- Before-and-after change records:
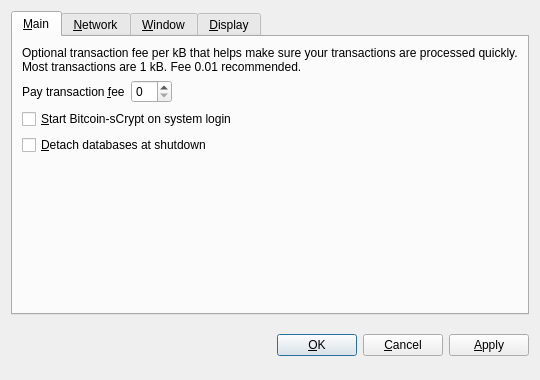
This is src/qt/forms/optionsdialog.ui in Bitcoin-sCrypt/Bitcoin-sCrypt as Qt 5 draws it before an edit. The edited form follows.
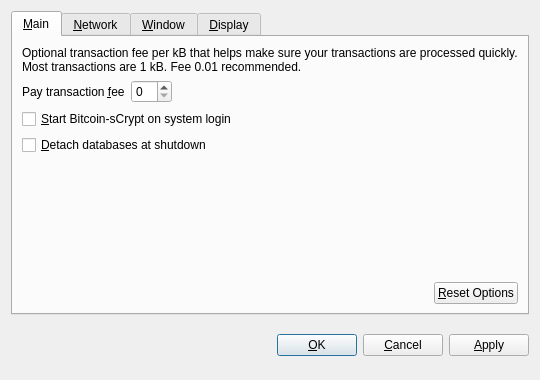
This is the edited form. The open tabs and pages were chosen to show the change. Custom widgets are drawn as their Qt base class.

What changed in the file:
```diff
--- a/src/qt/forms/optionsdialog.ui
+++ b/src/qt/forms/optionsdialog.ui
@@ -109,6 +109,36 @@
          </property>
         </spacer>
        </item>
+       <item>
+        <layout class="QHBoxLayout" name="horizontalLayout_2_Main">
+         <item>
+          <spacer name="horizontalSpacer_2_Main">
+           <property name="orientation">
+            <enum>Qt::Horizontal</enum>
+           </property>
+           <property name="sizeHint" stdset="0">
+            <size>
+             <width>40</width>
+             <height>20</height>
+            </size>
+           </property>
+          </spacer>
+         </item>
+         <item>
+          <widget class="QPushButton" name="resetButton">
+           <property name="toolTip">
+            <string>Reset all client options to default.</string>
+           </property>
+           <property name="text">
+            <string>&amp;Reset Options</string>
+           </property>
+           <property name="autoDefault">
+            <bool>false</bool>
+           </property>
+          </widget>
+         </item>
+        </layout>
+       </item>
       </layout>
      </widget>
      <widget class="QWidget" name="tabNetwork">
```
Left out of the diff: 10 changed lines with no effect on the pictures.
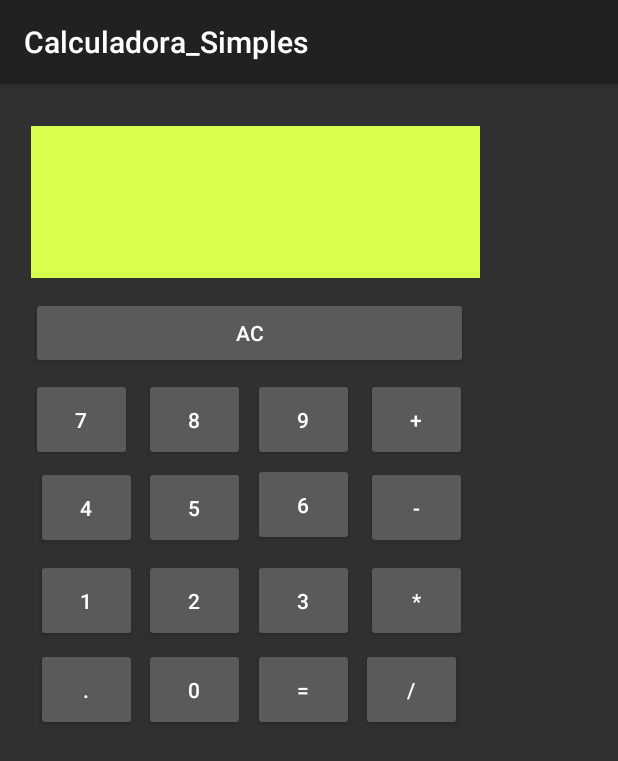
After one commit to EliasBarret/Tec_Android, an Android app: the CalculadoraSimples screen opened directly, with no data from a screen before it, on a phone screen of 412 x 824 dp. The commit adds this screen. Shown: the top 761 px of the screen. Run offline under Robolectric (Android 15) with nearby library versions, the phone set to English and light mode, and no system bars; libraries missing offline, so code that uses them is left out: com.evgenii.jsevaluator.

Commit message:
Atualização Project Android AV1

```diff
--- /dev/null
+++ b/MyApplication/app/src/main/java/globalsoft/com/myapplication/CalculadoraSimples.java
@@ -0,0 +1,179 @@
+package globalsoft.com.myapplication;
+
+import android.app.Activity;
+import android.os.Bundle;
+import android.view.View;
+import android.widget.Button;
+import android.widget.TextView;
+import android.widget.Toast;
+
+import com.evgenii.jsevaluator.JsEvaluator;
+import com.evgenii.jsevaluator.interfaces.JsCallback;
+
+
+public class CalculadoraSimples extends Activity {
+
+    Button b1x, b2x, b3x, b4x, b5x, b6x, b7x, b8x, b9x, b0x, btIgualx, btSomax, btDivx, btMenosx, btVezesx, bpontox, Pare1, Pare2, Acx, Belevado, Braiz, bdel;
+    TextView visorx;
+    String kx;
+    JsEvaluator jsEvaluator = new JsEvaluator(this);
+
+    @Override
+    protected void onCreate(Bundle savedInstanceState) {
+        super.onCreate(savedInstanceState);
+        setContentView(R.layout.activity_calculadora_simples);
+
+
+        visorx = (TextView) findViewById(R.id.TvTela);
+        kx = visorx.getText().toString();
+
+        b1x = (Button) findViewById(R.id.b1x);
+        b1x.setOnClickListener(new View.OnClickListener() {
+            @Override
+            public void onClick(View view) {
+                visorx.setText(kx += "1");
+
+            }
+        });
+        b2x = (Button) findViewById(R.id.b2x);
+        b2x.setOnClickListener(new View.OnClickListener() {
+            @Override
+            public void onClick(View view) {
+                visorx.setText(kx += "2");
+            }
+        });
+        b3x = (Button) findViewById(R.id.b3x);
+        b3x.setOnClickListener(new View.OnClickListener() {
+            @Override
+            public void onClick(View view) {
+                visorx.setText(kx += "3");
+            }
+        });
+        b4x = (Button) findViewById(R.id.b4x);
+        b4x.setOnClickListener(new View.OnClickListener() {
+            @Override
+            public void onClick(View view) {
+                visorx.setText(kx += "4");
+            }
+        });
+        b5x = (Button) findViewById(R.id.b5x);
+        b5x.setOnClickListener(new View.OnClickListener() {
+            @Override
+            public void onClick(View view) {
+                visorx.setText(kx += "5");
+            }
+        });
+        b6x = (Button) findViewById(R.id.b6x);
+        b6x.setOnClickListener(new View.OnClickListener() {
+            @Override
+            public void onClick(View view) {
+                visorx.setText(kx += "6");
+            }
+        });
+        b7x = (Button) findViewById(R.id.b7x);
+        b7x.setOnClickListener(new View.OnClickListener() {
+            @Override
+            public void onClick(View view) {
+                visorx.setText(kx += "7");
+            }
+        });
+        b8x = (Button) findViewById(R.id.b8x);
+        b8x.setOnClickListener(new View.OnClickListener() {
+            @Override
+            public void onClick(View view) {
+                visorx.setText(kx += "8");
+            }
+        });
+        b9x = (Button) findViewById(R.id.b9x);
+        b9x.setOnClickListener(new View.OnClickListener() {
+            @Override
+            public void onClick(View view) {
+                visorx.setText(kx += "9");
+            }
+        });
+        b0x = (Button) findViewById(R.id.b0x);
+        b0x.setOnClickListener(new View.OnClickListener() {
+            @Override
+            public void onClick(View view) {
+                visorx.setText(kx += "0");
+            }
+        });
+
+        Acx = (Button) findViewById(R.id.bac);
+        Acx.setOnClickListener(new View.OnClickListener() {
+            @Override
+            public void onClick(View view) {
+                kx = "";
+                visorx.setText("");
+            }
+        });
+
+        // Operações
+        btIgualx = (Button) findViewById(R.id.biga);
+        btIgualx.setOnClickListener(new View.OnClickListener() {
+            @Override
+            public void onClick(View view) {
+
+               if (kx.trim().equals("")) {
+                } else {
+                    calc(kx);
+                }
+            }
+        });
+        btSomax = (Button) findViewById(R.id.bMa);
+        btSomax.setOnClickListener(new View.OnClickListener() {
+            @Override
+            public void onClick(View view) {
+                visorx.setText(kx += "+");
+            }
+        });
+        btMenosx = (Button) findViewById(R.id.bMe);
+        btMenosx.setOnClickListener(new View.OnClickListener() {
+            @Override
+            public void onClick(View view) {
+                visorx.setText(kx += "-");
+            }
+        });
+        btDivx = (Button) findViewById(R.id.bdivx);
+        btDivx.setOnClickListener(new View.OnClickListener() {
+            @Override
+            public void onClick(View view) {
+                visorx.setText(kx += "/");
+            }
+        });
+        btVezesx = (Button) findViewById(R.id.bV);
+        btVezesx.setOnClickListener(new View.OnClickListener() {
+            @Override
+            public void onClick(View view) {
+                visorx.setText(kx += "*");
+            }
+        });
+        bpontox = (Button) findViewById(R.id.bPox);
+        bpontox.setOnClickListener(new View.OnClickListener() {
+            @Override
+            public void onClick(View view) {
+
+                visorx.setText(kx += ".");
+
+            }
+
+        });
+
+    }
+
+    public void calc(String exp) {
+        try {
+            jsEvaluator.evaluate(exp, new JsCallback() {
+                @Override
+                public void onResult(final String result) {
+                    String xe = String.valueOf(result);
+                    kx+=" = "+xe;
+                    visorx.setText(kx);
+                }
+
+            });
+        } catch (Exception A) {
+            Toast.makeText(this, "Erro De Syntax", Toast.LENGTH_LONG).show();
+        }
+    }
+}
--- a/MyApplication/app/src/main/java/globalsoft/com/myapplication/ExeCalcA.java
+++ b/MyApplication/app/src/main/java/globalsoft/com/myapplication/ExeCalcA.java
@@ -1,5 +1,6 @@
 package globalsoft.com.myapplication;
 
+import android.app.Activity;
 import android.support.v7.app.AppCompatActivity;
 import android.os.Bundle;
 import android.view.Menu;
@@ -8,7 +9,7 @@ import android.view.View;
 import android.widget.Button;
 import android.widget.EditText;
 
-    public class ExeCalcA extends AppCompatActivity {
+    public class ExeCalcA extends Activity {
         Button Soma, subtra,div, mult;
 
         @Override
--- /dev/null
+++ b/MyApplication/app/src/main/res/layout/activity_calculadora_simples.xml
@@ -0,0 +1,147 @@
+<AbsoluteLayout
+    android:id="@+id/widget0"
+    android:layout_width="fill_parent"
+    android:layout_height="fill_parent"
+    xmlns:android="http://schemas.android.com/apk/res/android">
+    <!--
+    xmlns:android="http://schemas.android.com/apk/res/android"
+    xmlns:tools="http://schemas.android.com/tools"
+    android:layout_width="fill_parent"
+    android:layout_height="fill_parent"
+    android:paddingLeft="@dimen/activity_horizontal_margin"
+    android:paddingRight="@dimen/activity_horizontal_margin"
+    android:paddingTop="@dimen/activity_vertical_margin"
+    android:paddingBottom="@dimen/activity_vertical_margin"
+    tools:context="globalsoft.com.myapplication.CalculadoraSimples"> -->
+
+
+
+    <Button
+        android:id="@+id/b7x"
+        android:layout_width="67dp"
+        android:layout_height="55dp"
+        android:text="7"
+        android:layout_x="21dp"
+        android:layout_y="196dp" />
+    <Button
+        android:id="@+id/b4x"
+        android:layout_width="67dp"
+        android:layout_height="55dp"
+        android:text="4"
+        android:layout_x="24dp"
+        android:layout_y="255dp" />
+    <Button
+        android:id="@+id/bPox"
+        android:layout_width="67dp"
+        android:layout_height="55dp"
+        android:text="."
+        android:layout_x="24dp"
+        android:layout_y="376dp" />
+    <Button
+        android:id="@+id/b9x"
+        android:layout_width="67dp"
+        android:layout_height="55dp"
+        android:text="9"
+        android:layout_x="169dp"
+        android:layout_y="196dp" />
+    <Button
+        android:id="@+id/b5x"
+        android:layout_width="67dp"
+        android:layout_height="55dp"
+        android:text="5"
+        android:layout_x="96dp"
+        android:layout_y="255dp" />
+    <Button
+        android:id="@+id/b6x"
+        android:layout_width="67dp"
+        android:layout_height="55dp"
+        android:text="6"
+        android:layout_x="169dp"
+        android:layout_y="253dp" />
+    <Button
+        android:id="@+id/b3x"
+        android:layout_width="67dp"
+        android:layout_height="55dp"
+        android:text="3"
+        android:layout_x="169dp"
+        android:layout_y="317dp" />
+    <Button
+        android:id="@+id/biga"
+        android:layout_width="67dp"
+        android:layout_height="55dp"
+        android:text="="
+        android:layout_x="169dp"
+        android:layout_y="376dp" />
+    <Button
+        android:id="@+id/b2x"
+        android:layout_width="67dp"
+        android:layout_height="55dp"
+        android:text="2"
+        android:layout_x="96dp"
+        android:layout_y="317dp" />
+    <Button
+        android:id="@+id/b0x"
+        android:layout_width="67dp"
+        android:layout_height="55dp"
+        android:text="0"
+        android:layout_x="96dp"
+        android:layout_y="376dp" />
+    <Button
+        android:id="@+id/b8x"
+        android:layout_width="67dp"
+        android:layout_height="55dp"
+        android:text="8"
+        android:layout_x="96dp"
+        android:layout_y="196dp" />
+    <Button
+        android:id="@+id/b1x"
+        android:layout_width="67dp"
+        android:layout_height="55dp"
+        android:text="1"
+        android:layout_x="24dp"
+        android:layout_y="317dp" />
+    <Button
+        android:id="@+id/bMa"
+        android:layout_width="67dp"
+        android:layout_height="55dp"
+        android:text="+"
+        android:layout_x="244dp"
+        android:layout_y="196dp" />
+    <Button
+        android:id="@+id/bMe"
+        android:layout_width="67dp"
+        android:layout_height="55dp"
+        android:text="-"
+        android:layout_x="244dp"
+        android:layout_y="255dp" />
+    <Button
+        android:id="@+id/bV"
+        android:layout_width="67dp"
+        android:layout_height="55dp"
+        android:text="*"
+        android:layout_x="244dp"
+        android:layout_y="317dp" />
+    <Button
+        android:id="@+id/bdivx"
+        android:layout_width="67dp"
+        android:layout_height="55dp"
+        android:text="/"
+        android:layout_x="241dp"
+        android:layout_y="376dp" />
+    <TextView
+        android:id="@+id/TvTela"
+        android:layout_width="299dp"
+        android:layout_height="101dp"
+        android:layout_x="21dp"
+        android:layout_y="28dp"
+        android:background="#d8ff4d"
+        android:textColor="#000100" />
+
+    <Button
+        android:layout_width="291dp"
+        android:layout_height="wrap_content"
+        android:text="AC"
+        android:id="@+id/bac"
+        android:layout_x="21dp"
+        android:layout_y="142dp" />
+</AbsoluteLayout>
--- a/MyApplication/app/src/main/res/values/strings.xml
+++ b/MyApplication/app/src/main/res/values/strings.xml
@@ -20,4 +20,6 @@
     <string name="title_activity_main2">Main2Activity</string>
     <string name="title_activity_autenticacao">Autenticacao</string>
     <string name="title_activity_expre_calc">Expre_calc</string>
+    <string name="title_activity_imagem_tela_java">ImagemTelaJava</string>
+    <string name="title_activity_calculadora_simples">Calculadora_Simples</string>
 </resources>
```
Also changed, not shown: MyApplication/app/src/main/AndroidManifest.xml (+22 -3 lines), MyApplication/app/src/main/java/globalsoft/com/myapplication/Autenticacao.java (+7 -4 lines), MyApplication/app/src/main/java/globalsoft/com/myapplication/CalculadoraAV1.java (+15 -4 lines), MyApplication/app/src/main/java/globalsoft/com/myapplication/ImagemTelaJava.java (added, +31 -0 lines), MyApplication/app/src/main/java/globalsoft/com/myapplication/MenuTela.java (+20 -4 lines), MyApplication/app/src/main/res/layout/activity_imagem_tela_java.xml (added, +22 -0 lines), MyApplication/app/src/main/res/layout/activity_letra_acalc.xml (+19 -16 lines), MyApplication/app/src/main/res/layout/activity_main.xml (+8 -5 lines), MyApplication/app/src/main/res/layout/activity_tela2.xml (+4 -3 lines), MyApplication/app/src/main/res/menu/menu_calculadora_simples.xml (added, +7 -0 lines), MyApplication/app/src/main/res/menu/menu_imagem_tela_java.xml (added, +7 -0 lines), MyApplication/app/src/main/res/drawable/smile.png (added).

- WHAT YOU WILL DO:
Scan each line of the entries above for the word "dimen" and report how many lines contain it, with nothing else.

- ANSWER SPACE:
4